▸ DATASET ENTRIES

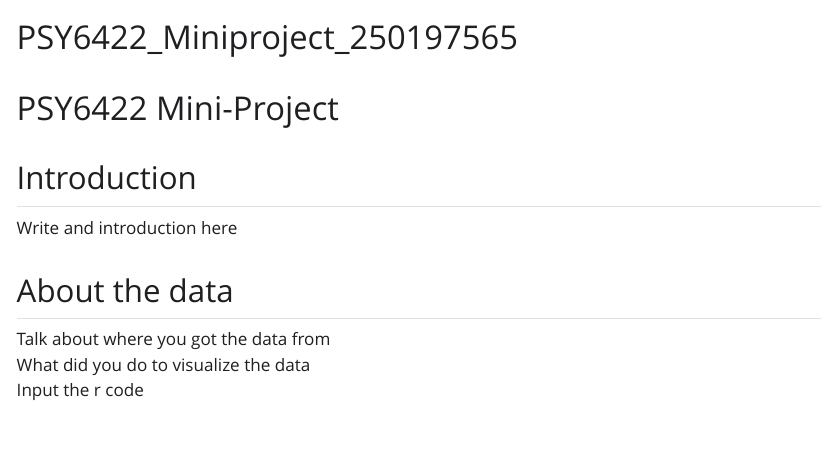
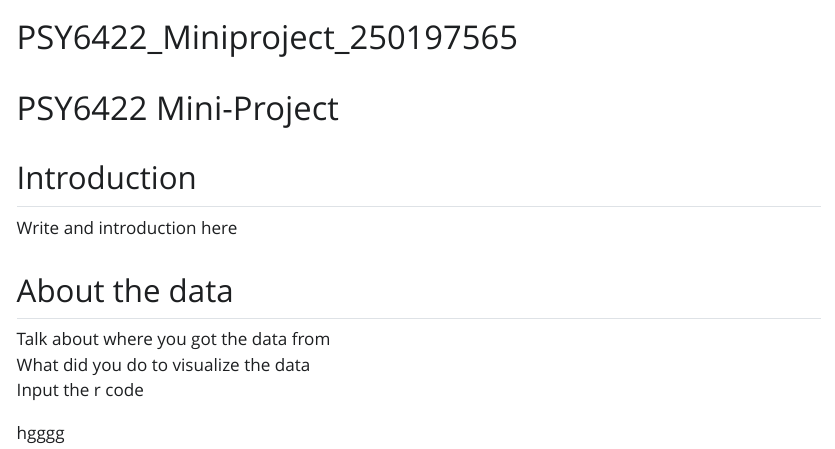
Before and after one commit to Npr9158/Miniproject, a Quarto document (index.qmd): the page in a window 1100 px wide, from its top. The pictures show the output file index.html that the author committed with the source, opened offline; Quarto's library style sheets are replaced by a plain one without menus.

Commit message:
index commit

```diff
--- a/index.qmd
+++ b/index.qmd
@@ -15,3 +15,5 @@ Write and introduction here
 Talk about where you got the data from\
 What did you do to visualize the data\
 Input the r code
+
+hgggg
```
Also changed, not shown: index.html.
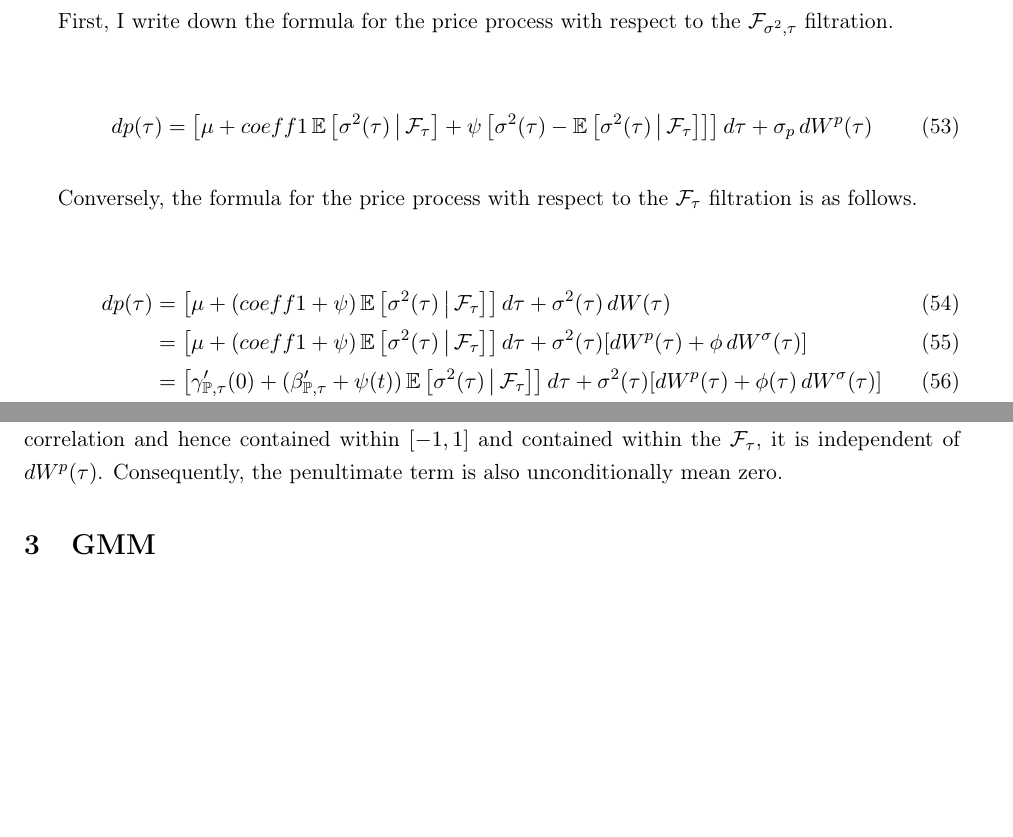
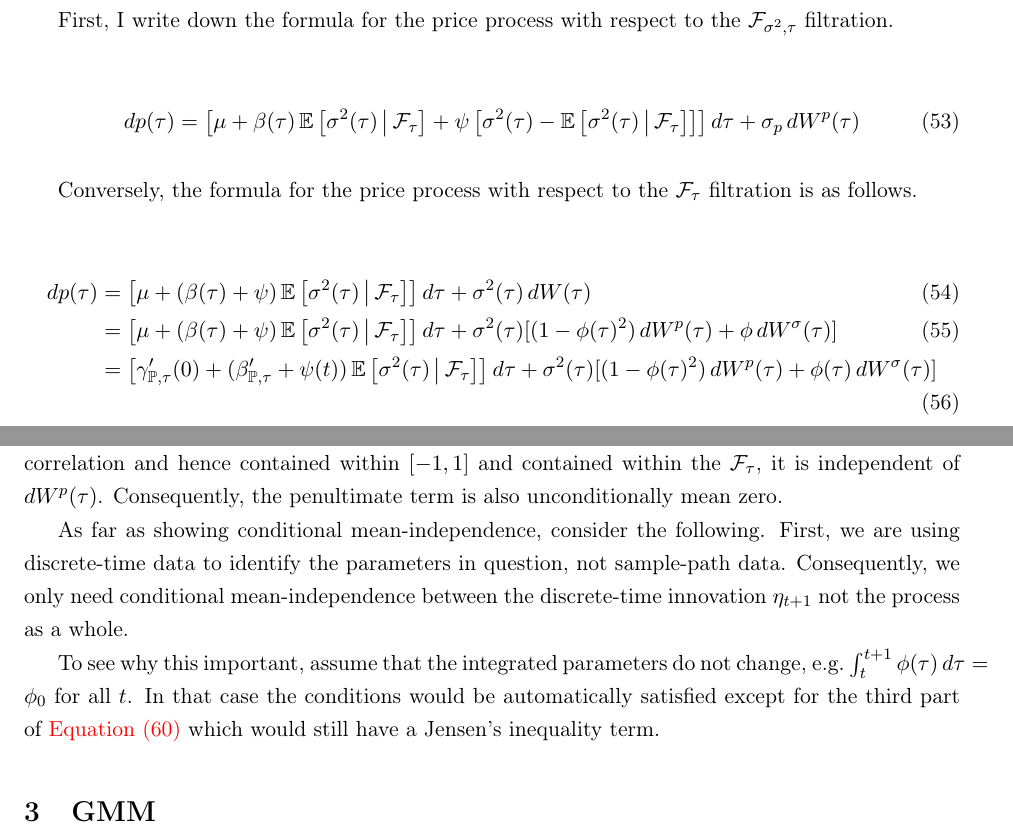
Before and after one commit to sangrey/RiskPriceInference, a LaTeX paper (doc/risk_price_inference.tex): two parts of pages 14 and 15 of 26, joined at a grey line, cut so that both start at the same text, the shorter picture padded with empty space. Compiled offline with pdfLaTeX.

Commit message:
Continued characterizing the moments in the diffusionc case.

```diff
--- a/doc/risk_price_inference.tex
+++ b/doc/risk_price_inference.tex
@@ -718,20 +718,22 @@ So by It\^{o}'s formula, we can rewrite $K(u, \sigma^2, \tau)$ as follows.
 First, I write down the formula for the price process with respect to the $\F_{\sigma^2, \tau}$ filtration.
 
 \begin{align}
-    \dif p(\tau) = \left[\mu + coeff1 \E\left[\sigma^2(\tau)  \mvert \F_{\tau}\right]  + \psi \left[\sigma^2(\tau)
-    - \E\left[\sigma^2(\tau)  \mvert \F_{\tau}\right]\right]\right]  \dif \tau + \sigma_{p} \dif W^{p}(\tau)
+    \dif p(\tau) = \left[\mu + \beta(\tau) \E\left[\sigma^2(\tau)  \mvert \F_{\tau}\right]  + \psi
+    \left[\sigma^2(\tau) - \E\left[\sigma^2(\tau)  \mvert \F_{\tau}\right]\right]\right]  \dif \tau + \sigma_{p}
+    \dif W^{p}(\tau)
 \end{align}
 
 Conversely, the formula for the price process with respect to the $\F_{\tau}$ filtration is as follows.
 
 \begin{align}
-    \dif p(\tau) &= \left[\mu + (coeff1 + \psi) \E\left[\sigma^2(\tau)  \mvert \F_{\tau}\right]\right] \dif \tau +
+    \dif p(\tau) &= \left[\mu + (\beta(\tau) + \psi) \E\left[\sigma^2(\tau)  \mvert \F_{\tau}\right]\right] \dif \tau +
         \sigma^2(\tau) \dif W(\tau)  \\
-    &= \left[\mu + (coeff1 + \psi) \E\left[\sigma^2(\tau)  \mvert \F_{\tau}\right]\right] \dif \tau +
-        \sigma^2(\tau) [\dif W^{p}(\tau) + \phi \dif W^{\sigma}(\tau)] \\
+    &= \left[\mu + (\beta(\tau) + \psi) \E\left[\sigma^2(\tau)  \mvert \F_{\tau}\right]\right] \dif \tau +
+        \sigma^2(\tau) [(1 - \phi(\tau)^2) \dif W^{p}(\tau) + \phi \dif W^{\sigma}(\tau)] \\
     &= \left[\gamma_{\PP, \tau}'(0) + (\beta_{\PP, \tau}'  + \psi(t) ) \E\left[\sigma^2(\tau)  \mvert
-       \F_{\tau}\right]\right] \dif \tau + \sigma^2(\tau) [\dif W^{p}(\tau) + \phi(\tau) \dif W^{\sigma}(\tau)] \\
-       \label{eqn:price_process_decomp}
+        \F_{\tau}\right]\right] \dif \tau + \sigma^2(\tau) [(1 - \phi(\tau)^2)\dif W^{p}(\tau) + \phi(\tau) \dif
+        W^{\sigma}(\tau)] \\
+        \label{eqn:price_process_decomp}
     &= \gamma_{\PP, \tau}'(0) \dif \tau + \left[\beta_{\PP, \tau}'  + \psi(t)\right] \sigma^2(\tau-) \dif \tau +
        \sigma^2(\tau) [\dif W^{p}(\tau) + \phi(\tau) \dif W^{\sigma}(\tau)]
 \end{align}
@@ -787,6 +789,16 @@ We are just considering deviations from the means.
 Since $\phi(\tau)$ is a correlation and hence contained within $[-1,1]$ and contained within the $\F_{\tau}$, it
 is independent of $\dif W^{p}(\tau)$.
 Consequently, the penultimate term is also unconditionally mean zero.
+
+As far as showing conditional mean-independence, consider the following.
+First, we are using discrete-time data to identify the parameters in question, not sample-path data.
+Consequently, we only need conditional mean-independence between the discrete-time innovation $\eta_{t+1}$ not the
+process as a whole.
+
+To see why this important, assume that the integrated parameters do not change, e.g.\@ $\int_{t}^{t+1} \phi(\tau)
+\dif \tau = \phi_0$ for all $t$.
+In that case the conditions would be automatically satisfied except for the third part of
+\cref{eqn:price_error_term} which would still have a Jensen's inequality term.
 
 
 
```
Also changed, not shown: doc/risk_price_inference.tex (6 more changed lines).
* * *
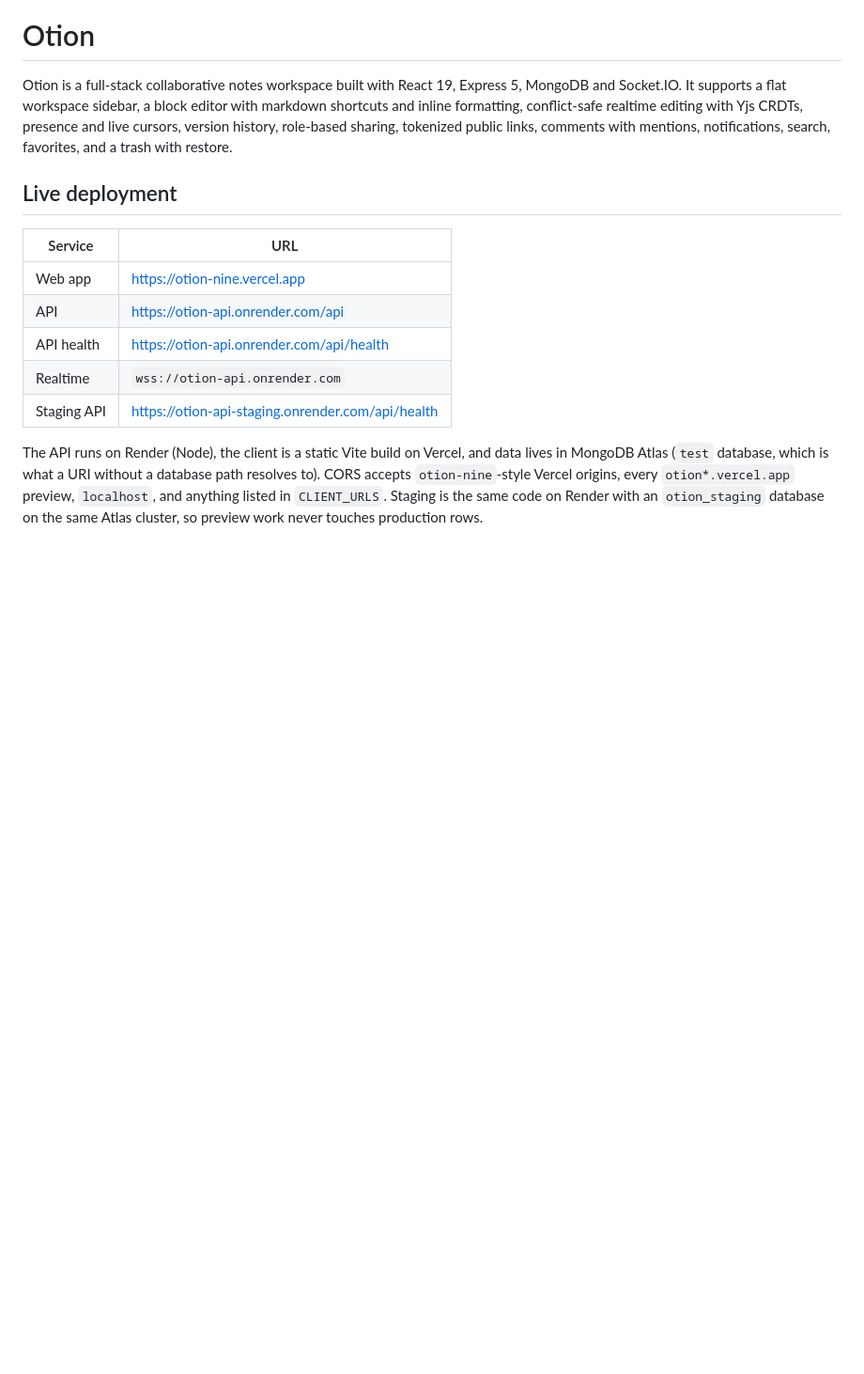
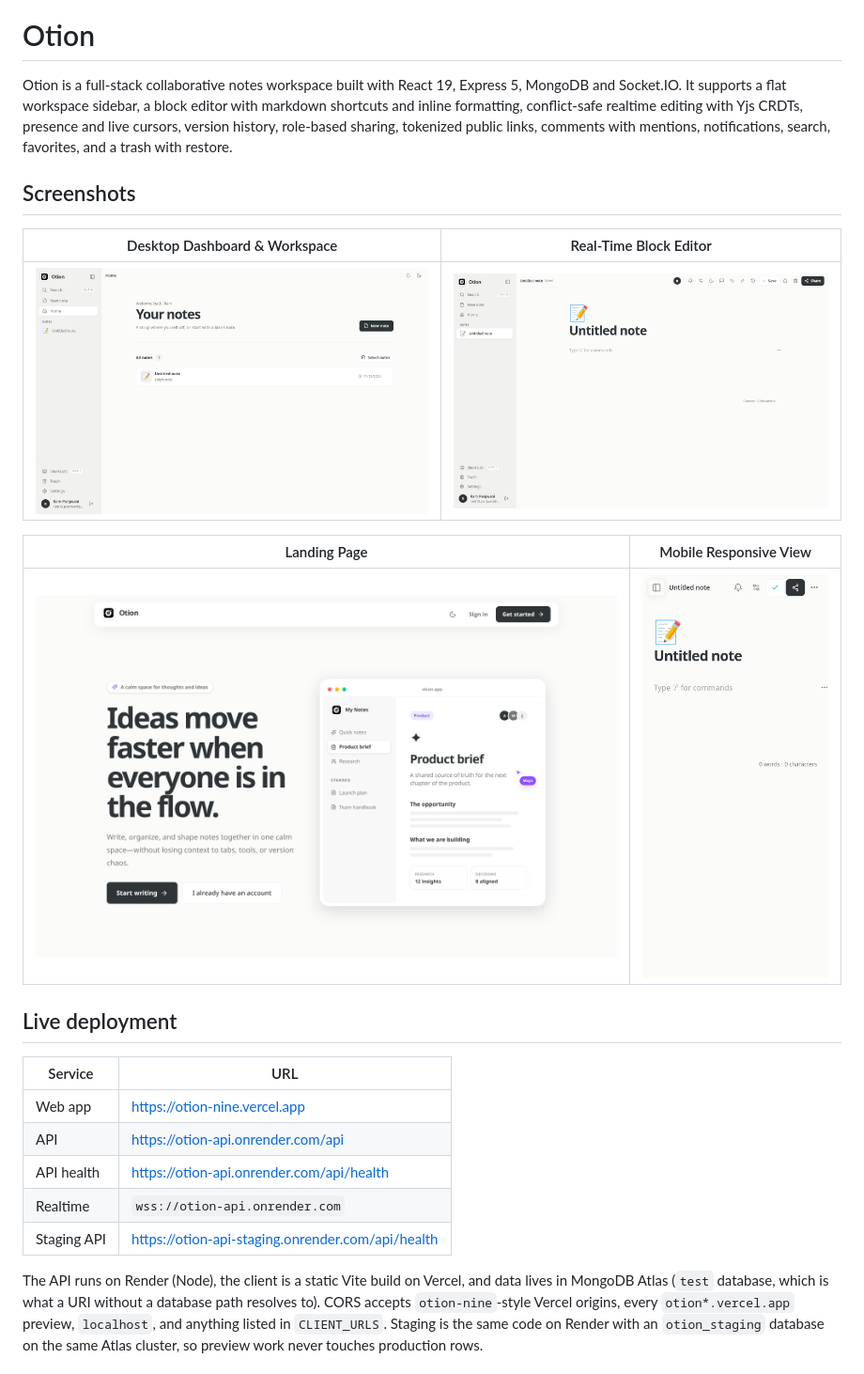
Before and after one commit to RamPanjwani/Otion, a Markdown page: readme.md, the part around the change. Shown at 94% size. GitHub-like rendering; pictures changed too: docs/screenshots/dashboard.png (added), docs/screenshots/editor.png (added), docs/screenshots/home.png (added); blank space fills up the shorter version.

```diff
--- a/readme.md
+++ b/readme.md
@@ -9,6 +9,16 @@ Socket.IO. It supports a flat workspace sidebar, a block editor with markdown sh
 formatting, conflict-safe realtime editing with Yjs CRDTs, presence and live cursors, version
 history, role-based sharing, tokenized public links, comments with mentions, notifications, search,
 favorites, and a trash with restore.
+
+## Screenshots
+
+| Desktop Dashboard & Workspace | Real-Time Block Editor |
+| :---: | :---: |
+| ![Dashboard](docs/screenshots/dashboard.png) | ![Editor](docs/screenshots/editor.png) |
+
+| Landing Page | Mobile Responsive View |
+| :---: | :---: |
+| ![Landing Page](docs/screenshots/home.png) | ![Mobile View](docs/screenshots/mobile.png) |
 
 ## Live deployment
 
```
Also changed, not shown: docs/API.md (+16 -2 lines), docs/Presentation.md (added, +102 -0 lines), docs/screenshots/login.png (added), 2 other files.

▸ EXERCISE AIM
State the number of lines above that include "Landing", and nothing further.

▸ EXERCISE RESPONSE
2